Hide Ad
Hide Ad

Reducing meat and particularly processed meat intake such as grilled sausages, bacon, sliced ham and tinned meats will reduce the risk by 20% compared to low or no meat eaters. Processed meats contain nitrites, toxic nitrosamines, heterocyclic amines and polycyclic aromatic hydrocarbons which increase inflammation and directly damage DNA, causing cancerous mutations.

Poor gut health has been linked with a higher risk of many cancers including CaP via increased systemic inflammation which causes cells to grow abnormally fast. More rapidly dividing cells are more likely to develop spontaneous mutations of DNA and have less time for them to repair themselves. On top of this, a stressed immune system lowers the chances that immune cells will recognise early cancer cells and kill them. Factors which affect gut health include exercise, processed sugar, smoking, obesity and stress. As mentioned above, a combination of lactobacillus and vitamin D is being currently being tested in the latest CaP intervention study.

Processed sugar, especially in drinks, increases the risks of many diseases including CaP and adding sugar to tea or coffee negates their otherwise protective benefits.

Smoking causes many cancers and increases the risk of aggressive CaP which grow faster and are harder to cure.

Hide Ad
Hide Ad
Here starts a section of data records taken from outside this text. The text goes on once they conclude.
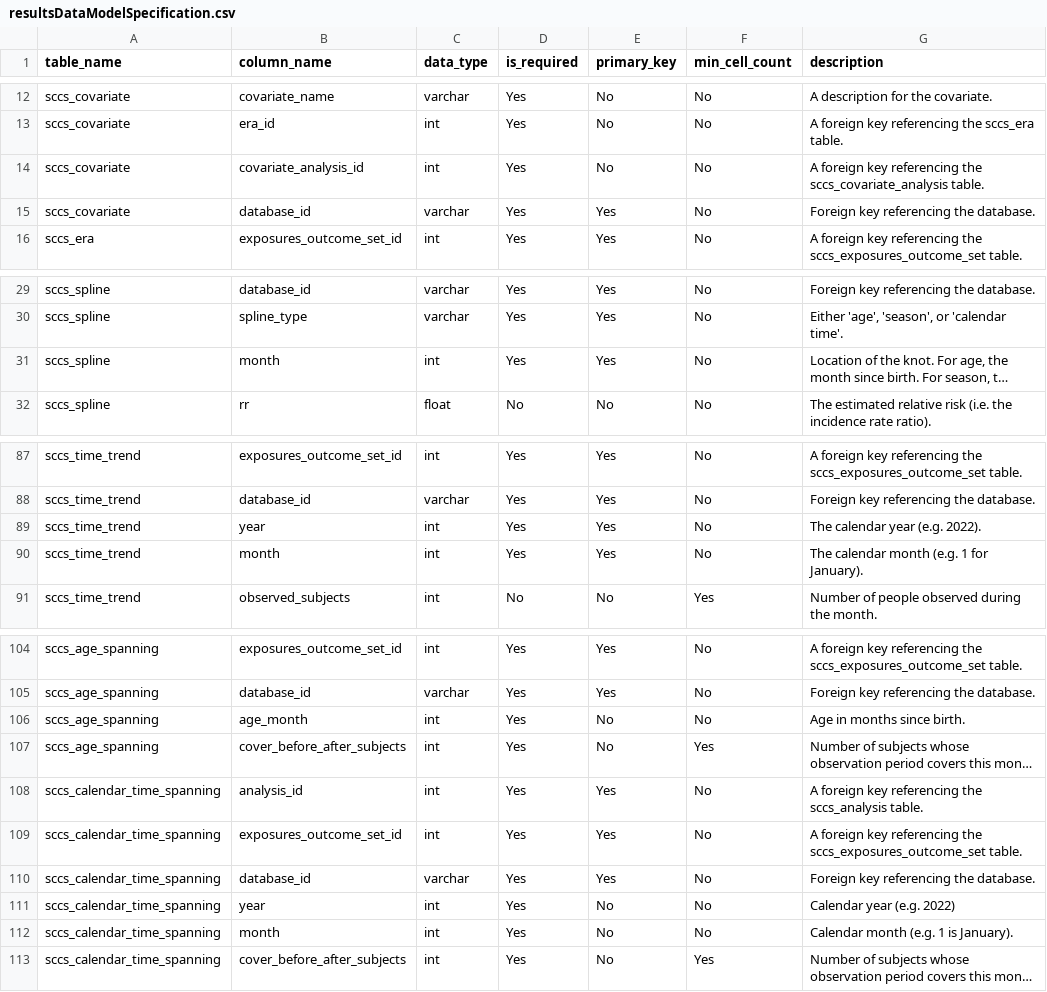
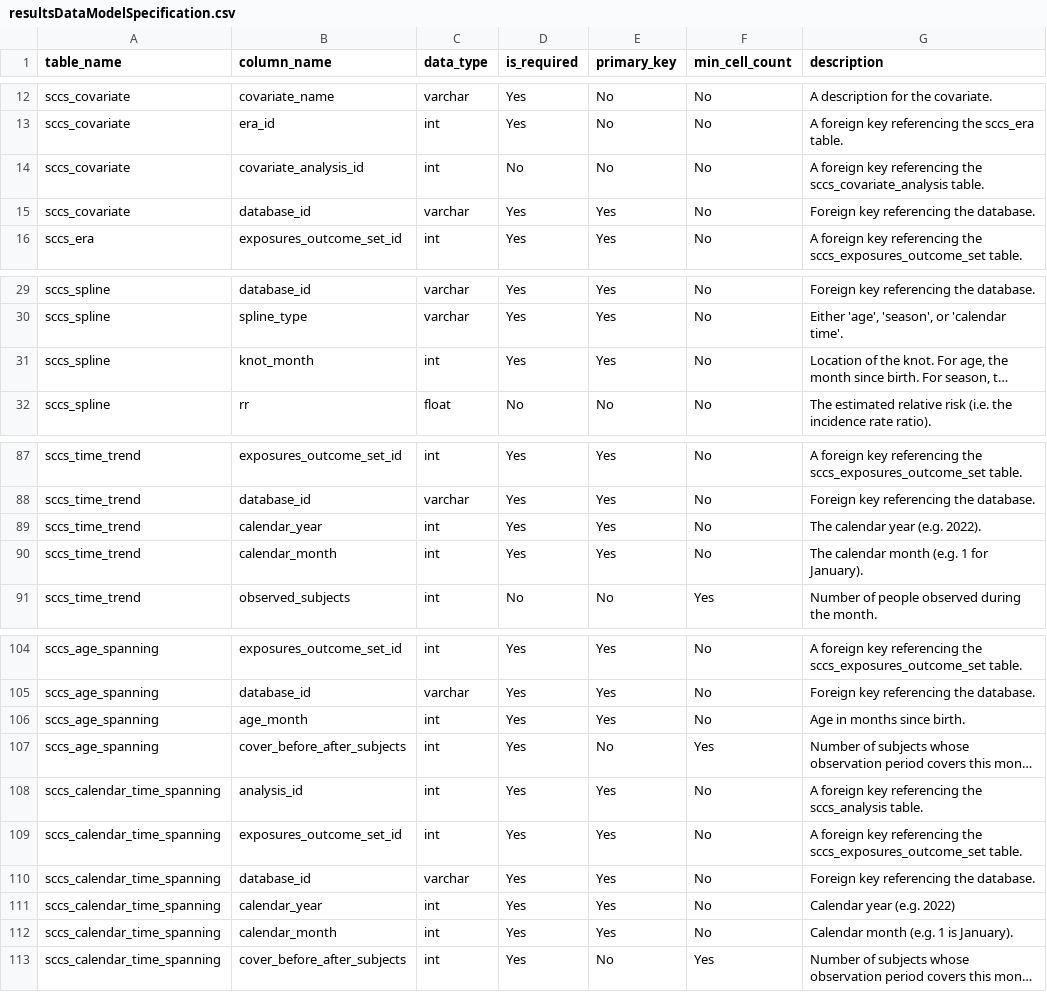
Before and after one commit to OHDSI/SelfControlledCaseSeries, a CSV file: inst/csv/resultsDataModelSpecification.csv, drawn as a sheet; only a part is shown, gaps mark what is left out; long unchanged cells end in …; the diff names each change by its address in the sheet, - before the commit and + after, or states it on an @@ line.

Commit message:
Testing uploading results to a database

```diff
--- a/inst/csv/resultsDataModelSpecification.csv
+++ b/inst/csv/resultsDataModelSpecification.csv
-D14 (is_required): Yes
+D14 (is_required): No
-B31 (column_name): month
+B31 (column_name): knot_month
-B89 (column_name): year
+B89 (column_name): calendar_year
-B90 (column_name): month
+B90 (column_name): calendar_month
-E106 (primary_key): No
+E106 (primary_key): Yes
-B111 (column_name): year
+B111 (column_name): calendar_year
-E111:E112 (primary_key): No
+E111:E112 (primary_key): Yes
-B112 (column_name): month
+B112 (column_name): calendar_month
```
Also changed, not shown: 2 other files.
Being overweight or obese increases the risk of CaP but, like smokers, it is linked to more fatal high risk disease. The combination of abdominal obesity raised sugar, fats, blood pressure and inflammation, a condition called metabolic syndrome, is particularly harmful.
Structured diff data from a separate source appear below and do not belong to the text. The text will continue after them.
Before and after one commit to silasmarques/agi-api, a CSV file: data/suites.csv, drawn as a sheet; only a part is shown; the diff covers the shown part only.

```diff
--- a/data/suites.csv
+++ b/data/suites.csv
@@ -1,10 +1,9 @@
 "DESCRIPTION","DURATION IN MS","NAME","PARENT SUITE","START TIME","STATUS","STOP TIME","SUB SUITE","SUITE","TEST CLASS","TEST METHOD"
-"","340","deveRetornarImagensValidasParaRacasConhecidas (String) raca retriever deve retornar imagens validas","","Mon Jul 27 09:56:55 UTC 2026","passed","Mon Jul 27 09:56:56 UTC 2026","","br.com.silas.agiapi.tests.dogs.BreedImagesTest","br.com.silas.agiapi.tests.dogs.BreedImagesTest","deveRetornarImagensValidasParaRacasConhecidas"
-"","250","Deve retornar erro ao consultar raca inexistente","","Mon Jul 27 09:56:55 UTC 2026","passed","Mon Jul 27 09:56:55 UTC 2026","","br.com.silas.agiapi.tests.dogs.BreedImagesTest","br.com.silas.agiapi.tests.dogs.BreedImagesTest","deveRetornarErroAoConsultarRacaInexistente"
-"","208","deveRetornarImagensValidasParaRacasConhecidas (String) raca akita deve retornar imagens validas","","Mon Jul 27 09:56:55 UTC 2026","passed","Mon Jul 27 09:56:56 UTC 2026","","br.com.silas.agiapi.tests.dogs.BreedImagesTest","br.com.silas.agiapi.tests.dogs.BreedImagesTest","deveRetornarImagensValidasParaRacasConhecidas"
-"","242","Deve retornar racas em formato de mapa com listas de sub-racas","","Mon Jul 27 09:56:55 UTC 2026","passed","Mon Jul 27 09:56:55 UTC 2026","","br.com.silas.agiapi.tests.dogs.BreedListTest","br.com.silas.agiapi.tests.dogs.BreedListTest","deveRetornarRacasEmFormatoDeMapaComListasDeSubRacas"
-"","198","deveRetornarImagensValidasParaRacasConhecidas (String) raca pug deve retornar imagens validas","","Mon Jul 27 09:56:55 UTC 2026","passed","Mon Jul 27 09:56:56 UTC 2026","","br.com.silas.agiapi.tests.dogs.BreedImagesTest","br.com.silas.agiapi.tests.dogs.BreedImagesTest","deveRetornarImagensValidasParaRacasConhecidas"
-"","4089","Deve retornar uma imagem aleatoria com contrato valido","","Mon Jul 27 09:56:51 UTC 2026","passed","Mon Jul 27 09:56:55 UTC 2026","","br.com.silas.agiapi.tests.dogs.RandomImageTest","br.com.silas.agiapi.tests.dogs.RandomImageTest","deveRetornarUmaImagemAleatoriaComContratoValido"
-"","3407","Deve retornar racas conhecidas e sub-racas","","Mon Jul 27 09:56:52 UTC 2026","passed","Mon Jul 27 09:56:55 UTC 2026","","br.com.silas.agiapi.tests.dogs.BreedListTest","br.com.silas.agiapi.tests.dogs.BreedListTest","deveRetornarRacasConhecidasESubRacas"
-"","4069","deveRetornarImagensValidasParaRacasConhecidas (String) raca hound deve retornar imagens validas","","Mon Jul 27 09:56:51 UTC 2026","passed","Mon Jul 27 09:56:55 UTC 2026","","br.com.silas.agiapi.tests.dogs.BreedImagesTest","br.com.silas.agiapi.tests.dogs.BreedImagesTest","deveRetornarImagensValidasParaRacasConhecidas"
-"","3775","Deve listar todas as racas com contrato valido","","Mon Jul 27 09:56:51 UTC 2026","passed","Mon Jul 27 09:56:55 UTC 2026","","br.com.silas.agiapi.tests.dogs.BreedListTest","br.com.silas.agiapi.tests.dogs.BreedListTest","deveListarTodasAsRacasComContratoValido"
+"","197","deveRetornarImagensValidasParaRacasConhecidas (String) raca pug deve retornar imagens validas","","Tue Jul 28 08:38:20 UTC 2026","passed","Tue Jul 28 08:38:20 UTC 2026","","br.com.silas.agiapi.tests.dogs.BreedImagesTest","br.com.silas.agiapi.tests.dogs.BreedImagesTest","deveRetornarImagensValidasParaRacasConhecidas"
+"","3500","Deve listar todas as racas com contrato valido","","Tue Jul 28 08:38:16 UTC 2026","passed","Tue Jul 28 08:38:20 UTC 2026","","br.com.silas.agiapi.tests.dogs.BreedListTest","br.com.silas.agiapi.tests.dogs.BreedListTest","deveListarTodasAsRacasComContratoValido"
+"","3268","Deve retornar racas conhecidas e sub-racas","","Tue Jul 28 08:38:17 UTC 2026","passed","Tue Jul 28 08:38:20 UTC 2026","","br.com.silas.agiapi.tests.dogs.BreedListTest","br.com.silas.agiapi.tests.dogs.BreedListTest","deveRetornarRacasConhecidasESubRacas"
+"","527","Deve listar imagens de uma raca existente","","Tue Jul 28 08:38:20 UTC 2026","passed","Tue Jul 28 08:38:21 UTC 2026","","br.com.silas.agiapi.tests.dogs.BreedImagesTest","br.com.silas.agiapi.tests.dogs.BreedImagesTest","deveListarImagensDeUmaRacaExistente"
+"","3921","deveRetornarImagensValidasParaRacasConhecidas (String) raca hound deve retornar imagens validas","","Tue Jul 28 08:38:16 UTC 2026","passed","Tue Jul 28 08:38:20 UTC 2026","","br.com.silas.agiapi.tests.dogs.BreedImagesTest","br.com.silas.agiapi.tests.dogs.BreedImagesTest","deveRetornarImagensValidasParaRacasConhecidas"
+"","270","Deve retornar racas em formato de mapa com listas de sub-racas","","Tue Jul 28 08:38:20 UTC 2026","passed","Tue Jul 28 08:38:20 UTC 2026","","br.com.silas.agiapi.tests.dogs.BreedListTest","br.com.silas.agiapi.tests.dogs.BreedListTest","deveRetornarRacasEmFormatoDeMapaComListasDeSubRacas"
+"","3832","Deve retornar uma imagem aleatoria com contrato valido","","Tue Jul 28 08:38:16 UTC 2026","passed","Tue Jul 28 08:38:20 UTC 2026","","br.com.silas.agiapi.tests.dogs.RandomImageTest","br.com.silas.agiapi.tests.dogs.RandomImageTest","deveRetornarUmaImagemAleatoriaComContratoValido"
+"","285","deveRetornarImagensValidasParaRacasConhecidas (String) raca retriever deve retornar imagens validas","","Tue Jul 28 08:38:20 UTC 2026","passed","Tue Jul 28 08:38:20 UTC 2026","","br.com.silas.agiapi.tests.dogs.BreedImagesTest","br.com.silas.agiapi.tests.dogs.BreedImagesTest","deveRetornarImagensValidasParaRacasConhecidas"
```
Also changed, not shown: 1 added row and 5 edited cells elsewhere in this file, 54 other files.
Eating more nuts reduces the risk of CaP but more importantly it reduces the risk of death by 31% because nut eaters develop slower-growing more curable disease.

Cleaning teeth reduces chronic inflammation in the gums, a strong driver of cancer cell growth. Studies show that men with poor teeth hygiene have higher benign prostate hyperplasia and cancer.

Be careful of vitamin E supplements as unlike natural phytochemicals from plants, vitamin E is a direct anti-oxidant that can actually override and harm these defence processes. The SELECT and CARET studies, which gave Vitamin E to participants, both showed an increased risk of CaP . There are concerns with extracts of herbs such as cloves and spearmint which could affect androgen levels in a negative way.

Hide Ad
Hide Ad

Eating more unfermented soy products such as soy milk, tofu and edamame has been linked to a reduced risk of CaP. Interestingly, fermented soya products such as miso and tempeh, which are known to help reduce many other chronic diseases, have not been shown to help CaP. Concentrated soy extract in supplements cause hormonal changes which could increase CaP progression.

Eating oily fish 2-3 times a week has been linked to a lower CaP risk probably due to its omega 3 and mineral content but the evidence from two large studies suggests that it may be better to steer clear of fish oil supplements. Their negative effect more likely relates to excess vitamin E intake which is used as a preservative. Omega 3 can also be derived from flax and chia seeds and avocados and non-fish supplements made from algae.

High intake of dairy products have been linked to a slightly higher risk but this may be related to their fattening effects. Certainly low quantities, such as in tea, carry very little or no risk as do fermented cheeses and yogurt provided individuals do not have lactose intolerance.

In conclusion, although we cannot yet prescribe, red wine, sex and winter holidays on the NHS, men can empower themselves to significantly reduced their odds of developing CaP. There is not just one magic habit which reduces the risk of prostate cancer but combination of several factors working together over a long period of time so the earlier men start the better.

Comment Guidelines

National World encourages reader discussion on our stories. User feedback, insights and back-and-forth exchanges add a rich layer of context to reporting. Please review our Community Guidelines before commenting.